It is important that measures to protect users are proportionate and do not become conflated with censorship.

But if Facebook, Twitter and YouTube’s recent response to their particular crises shows anything, it is that we as users, advertisers, sharers and influencers have the power to force a change – particularly where there is a threat of lost revenue involved.

The reality is that if we want to continue to enjoy using social platforms, free from the threat of trolls and the upset caused by happening upon inappropriate content, then we need to pressure those in charge of them to do more.

Sure, states could do a lot more to regulate the sector.

Here the Government is talking about setting up a new watchdog to tackle social media harassment.

Just this week the chairman of the Press Council warned the proliferation of fake news on social networks posed a threat to press freedom and democracy.

The EU too is considering extending the same kind of standards of taste and decency imposed on traditional broadcasters on technology companies who also publish video content.

Such regulation could help, particularly if it included the power to impose stiff fines – hitting the companies where it hurts most.

But that will only go so far.

Ultimately by continuing to use social platforms in the face of inaction by those running them, we as users at best fail to condemn or at worst tacitly endorse the poor efforts they are making to address the issues.

Instead of throwing our eyes to heaven and moving on to the next post when we see inappropriate content, bullying or fake news on social platforms, we should be doing something about it.

Call it out.

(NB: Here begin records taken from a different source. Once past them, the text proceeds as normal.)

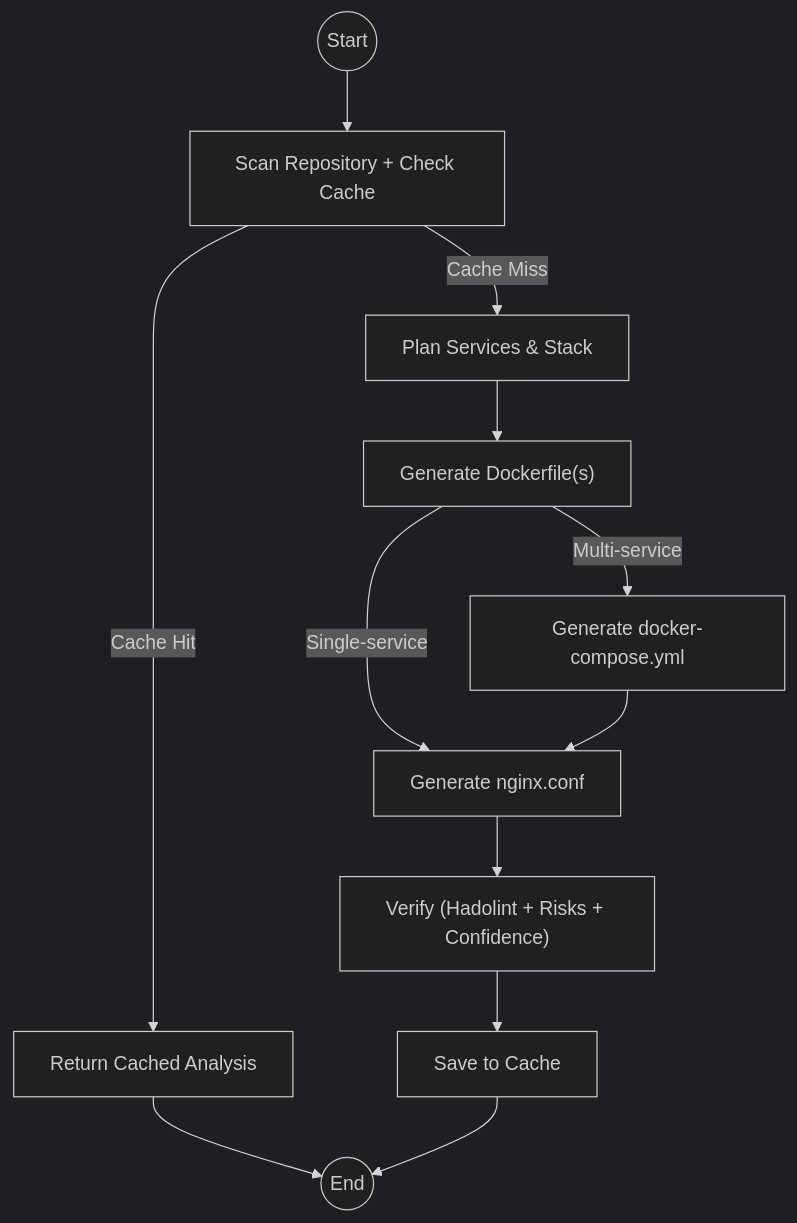
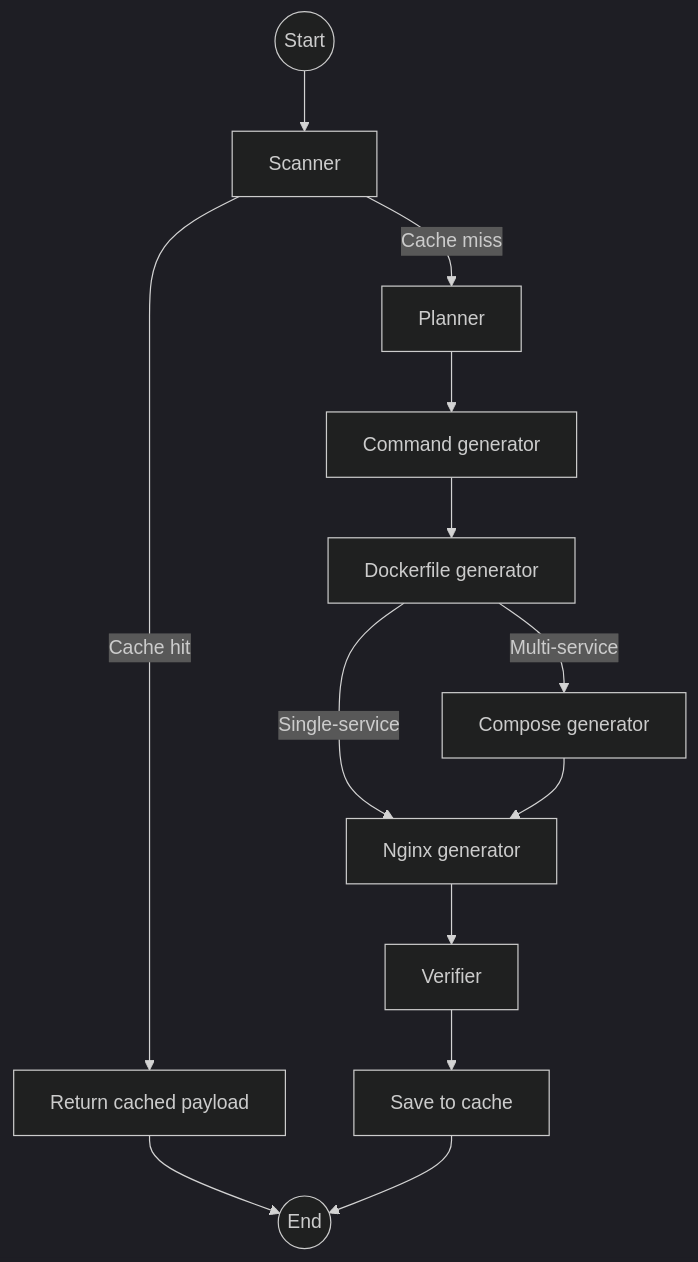
The diagram in README.md (anirudh-makuluri/deploypilot-ai), drawn with Mermaid (dark theme) before and after one commit. The commit also changed other lines of this file and 6 other files, not shown here.

````diff
--- a/README.md
+++ b/README.md
@@ -17,16 +21,15 @@
 ```mermaid
 graph TD
-    Start(("Start")) --> Scan["Scan Repository + Check Cache"]
-    Scan -->|Cache Hit| ReturnCache["Return Cached Analysis"]
-    Scan -->|Cache Miss| Plan["Plan Services & Stack"]
-
-    Plan --> Dockerfile["Generate Dockerfile(s)"]
-    Dockerfile -->|Multi-service| Compose["Generate docker-compose.yml"]
-    Dockerfile -->|Single-service| Nginx["Generate nginx.conf"]
-    Compose --> Nginx["Generate nginx.conf"]
-    Nginx --> Verify["Verify (Hadolint + Risks + Confidence)"]
-    Verify --> Save["Save to Cache"]
-
+    Start(("Start")) --> Scan["Scanner"]
+    Scan -->|Cache hit| ReturnCache["Return cached payload"]
+    Scan -->|Cache miss| Plan["Planner"]
+    Plan --> Commands["Command generator"]
+    Commands --> Docker["Dockerfile generator"]
+    Docker -->|Multi-service| Compose["Compose generator"]
+    Docker -->|Single-service| Nginx["Nginx generator"]
+    Compose --> Nginx
+    Nginx --> Verify["Verifier"]
+    Verify --> Save["Save to cache"]
     ReturnCache --> End(("End"))
     Save --> End
 ```
````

Report it. Block it. Even consider stopping using the particular network if it does not improve.

After all, the success, the attraction and ultimately the value of social media is built on connections between people.

And if those people do not shout stop, then nothing will ever change.

Comments welcome via Twitter to @willgoodbody